|TOM C. MARTIN; LEMON; CCA, a Private Corporation; L. HARMON; R. EZELL; MAX WILEY; YASINSKI; CARTER; BATES; OWENS; CAVANUGH; and FERREEBEE,|
Plaintiff Maurice Billings, proceeding pro se, appeals the district court's denial of his civil rights action. Plaintiff is an inmate at the Great Plains Correctional Facility, a private prison in Oklahoma. He brought this action under 42 U.S.C. § 1983 alleging several violations of his constitutional rights, including due process violations, use of excessive force, denial of the right to practice religion, lack of exercise, and inadequate medical care. Defendants moved to dismiss the complaint, or, in the alternative, for summary judgment.
The magistrate judge reviewed each of Plaintiff's claims and recommended that the motion for summary judgment be granted in favor of Defendants. See R., Doc. 56 (Report and Recommendation filed Feb. 25, 1999). The district court liberally construed Plaintiff's objections to the magistrate judge's report and found that Plaintiff objected only to the due process, excessive force, and free exercise of religion claims.(1) Reviewing these claims de novo, the court held that Defendants were entitled to summary judgment, adopted the magistrate judge's report and recommendation, and entered judgment in favor of Defendants. See id. at Doc. 58 (Order filed Mar. 31, 1999).

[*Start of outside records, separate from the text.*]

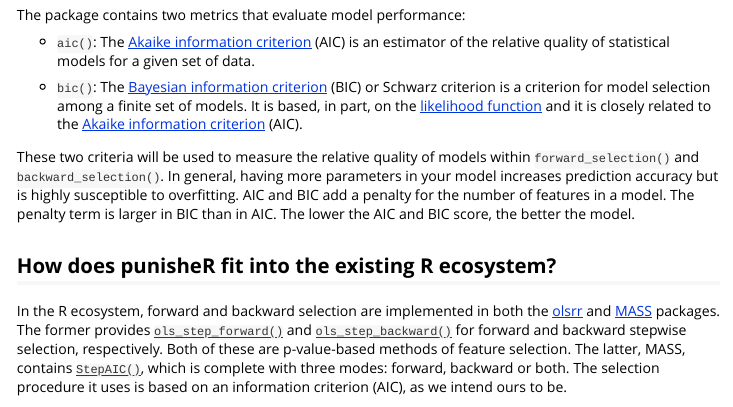
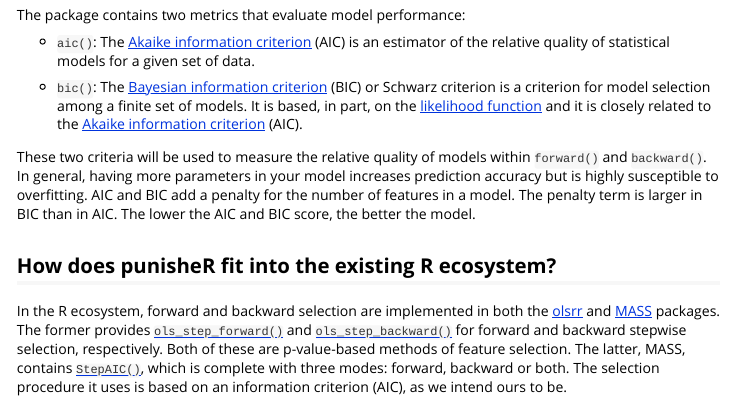
Before and after one commit to UBC-MDS/punisheR, an R Markdown document (vignettes/punisheR.Rmd): the page in a window 1100 px wide, from 570 px down. Rendered offline with R 4.5, knitr and Pandoc, with nearby package versions.

Commit message:
Updated function names

```diff
--- a/vignettes/punisheR.Rmd
+++ b/vignettes/punisheR.Rmd
@@ -38,7 +38,7 @@ The package contains two metrics that evaluate model performance:
 - `bic()`: The [Bayesian information criterion](https://en.wikipedia.org/wiki/Bayesian_information_criterion) (BIC) or Schwarz criterion is a criterion for model selection among a finite set of models. It is based, in part, on the [likelihood function](https://en.wikipedia.org/wiki/Likelihood_function) and it is closely related to the [Akaike information criterion](https://en.wikipedia.org/wiki/Akaike_information_criterion) (AIC).
 
 
-These two criteria will be used to measure the relative quality of models within `forward_selection()` and `backward_selection()`. In general, having more parameters in your model increases prediction accuracy but is highly susceptible to overfitting. AIC and BIC add a penalty for the number of features in a model. The penalty term is larger in BIC than in AIC. The lower the AIC and BIC score, the better the model.
+These two criteria will be used to measure the relative quality of models within `forward()` and `backward()`. In general, having more parameters in your model increases prediction accuracy but is highly susceptible to overfitting. AIC and BIC add a penalty for the number of features in a model. The penalty term is larger in BIC than in AIC. The lower the AIC and BIC score, the better the model.
 
 ## How does punisheR fit into the existing R ecosystem?
 
```
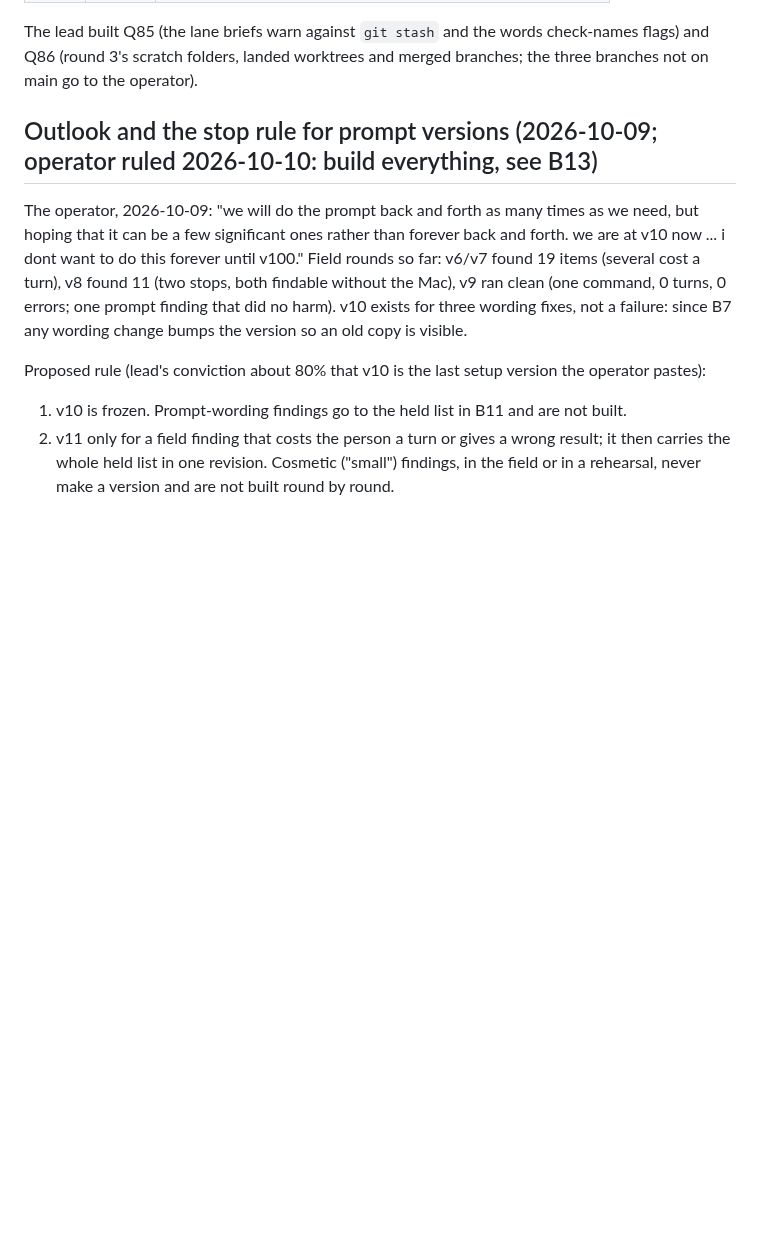
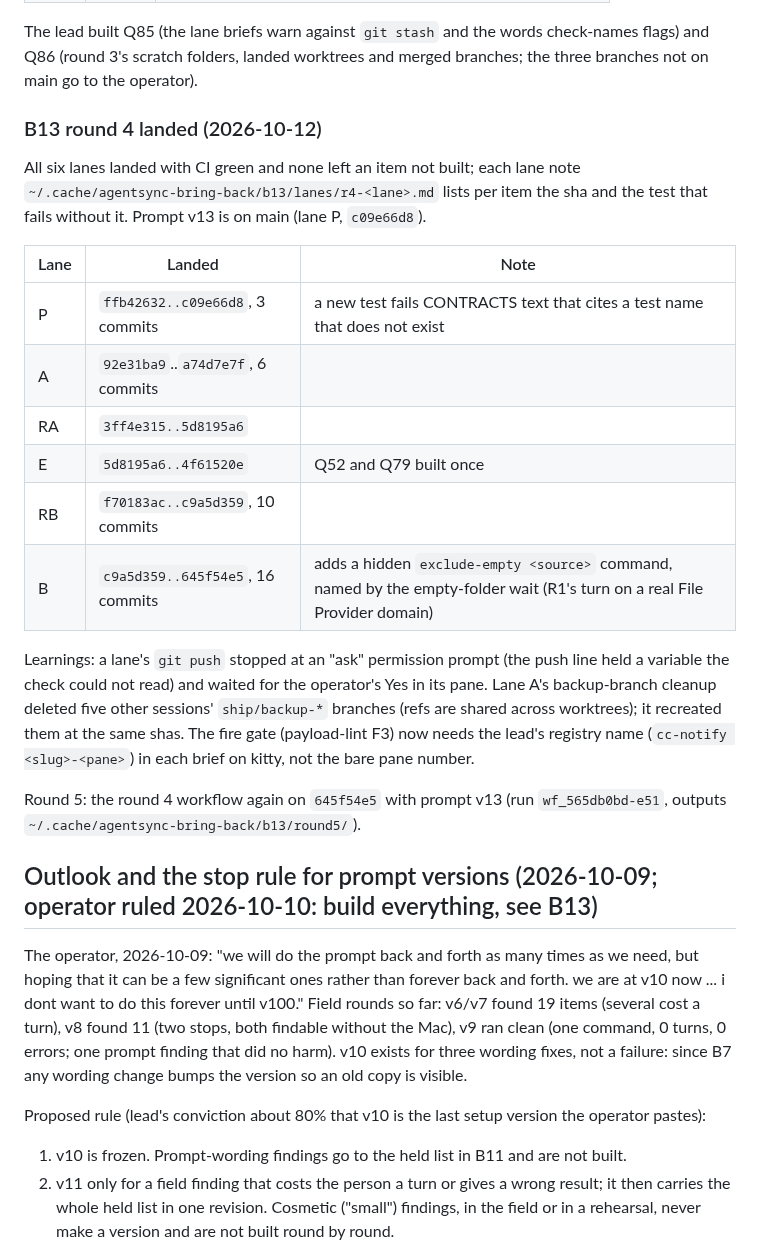
Before and after one commit to renchris/agent-context-sync, a Markdown page: docs/plans/bring-back-ocr.md, the part around the change. Drawn GitHub-style; blank space fills up the shorter version.

Commit message:
docs: bring-back plan, B13 round 4 landed and round 5 started

```diff
--- a/docs/plans/bring-back-ocr.md
+++ b/docs/plans/bring-back-ocr.md
@@ -560,6 +560,30 @@ Round 4 lanes (dispatched sessions on next3, CONTRACTS §16.50 to §16.55; commo
 The lead built Q85 (the lane briefs warn against `git stash` and the words check-names flags) and Q86 (round 3's
 scratch folders, landed worktrees and merged branches; the three branches not on main go to the operator).
 
+### B13 round 4 landed (2026-10-12)
+
+All six lanes landed with CI green and none left an item not built; each lane note
+`~/.cache/agentsync-bring-back/b13/lanes/r4-<lane>.md` lists per item the sha and the test that fails without it.
+Prompt v13 is on main (lane P, `c09e66d8`).
+
+| Lane | Landed | Note |
+|---|---|---|
+| P | `ffb42632..c09e66d8`, 3 commits | a new test fails CONTRACTS text that cites a test name that does not exist |
+| A | `92e31ba9`..`a74d7e7f`, 6 commits | |
+| RA | `3ff4e315..5d8195a6` | |
+| E | `5d8195a6..4f61520e` | Q52 and Q79 built once |
+| RB | `f70183ac..c9a5d359`, 10 commits | |
+| B | `c9a5d359..645f54e5`, 16 commits | adds a hidden `exclude-empty <source>` command, named by the empty-folder wait (R1's turn on a real File Provider domain) |
+
+Learnings: a lane's `git push` stopped at an "ask" permission prompt (the push line held a variable the check
+could not read) and waited for the operator's Yes in its pane. Lane A's backup-branch cleanup deleted five other
+sessions' `ship/backup-*` branches (refs are shared across worktrees); it recreated them at the same shas. The fire
+gate (payload-lint F3) now needs the lead's registry name (`cc-notify <slug>-<pane>`) in each brief on kitty, not
+the bare pane number.
+
+Round 5: the round 4 workflow again on `645f54e5` with prompt v13 (run `wf_565db0bd-e51`, outputs
+`~/.cache/agentsync-bring-back/b13/round5/`).
+
 
 ## Outlook and the stop rule for prompt versions (2026-10-09; operator ruled 2026-10-10: build everything, see B13)
 
```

Plaintiff only appeals the district court's treatment of his excessive force claim, arguing that the district court erred in finding that his Eighth Amendment rights were not violated. He asserts that he was beaten and punished in an inhuman, illegal, and savage manner by untrained and unqualified private prison guards, and that the sole purpose of the use of force was to cause him severe pain and harm. See Appellant's Br. at 17-18. He argues that the prison personnel used excessive force and roughness by kneeing him in the groin and twisting his neck.
Having reviewed the briefs and the record in this case de novo, we affirm the district court's grant of summary judgment for substantially the same reasons stated in its Order filed March 31, 1999. While Plaintiff correctly states that the Eighth Amendment prohibits cruel and unusual punishment, his conclusory allegations do not create genuine issues of fact regarding the use of excessive force. An inmate may be restrained by the use of force so long as that force is applied in a good faith effort to maintain or restore discipline and not maliciously and sadistically for the very purpose of causing harm. See Whitley v. Albers, 475 U.S. 312, 319 (1986) ("The infliction of pain in the course of a prison security measure . . . does not amount to cruel and unusual punishment simply because it may appear in retrospect that the degree of force authorized or applied for security purposes was unreasonable, and hence unnecessary in the strict sense.").
The judgment of the district court is AFFIRMED.
Entered for the Court
Monroe G. McKay
*. This order and judgment is not binding precedent, except under the doctrines of law of the case, res judicata, and collateral estoppel. The court generally disfavors the citation of orders and judgments; nevertheless, an order and judgment may be cited under the terms and conditions of 10th Cir. R. 36.3.
1.The court correctly held that Defendant waived review of the other claims by not objecting to the magistrate judge's recommendations on those claims. See Vega v. Suthers, 195 F.3d 573, 579 (10th Cir. 1999) (citing United States v. One Parcel of Real Property, 73 F.3d 1057, 1059 (10th Cir. 1996)).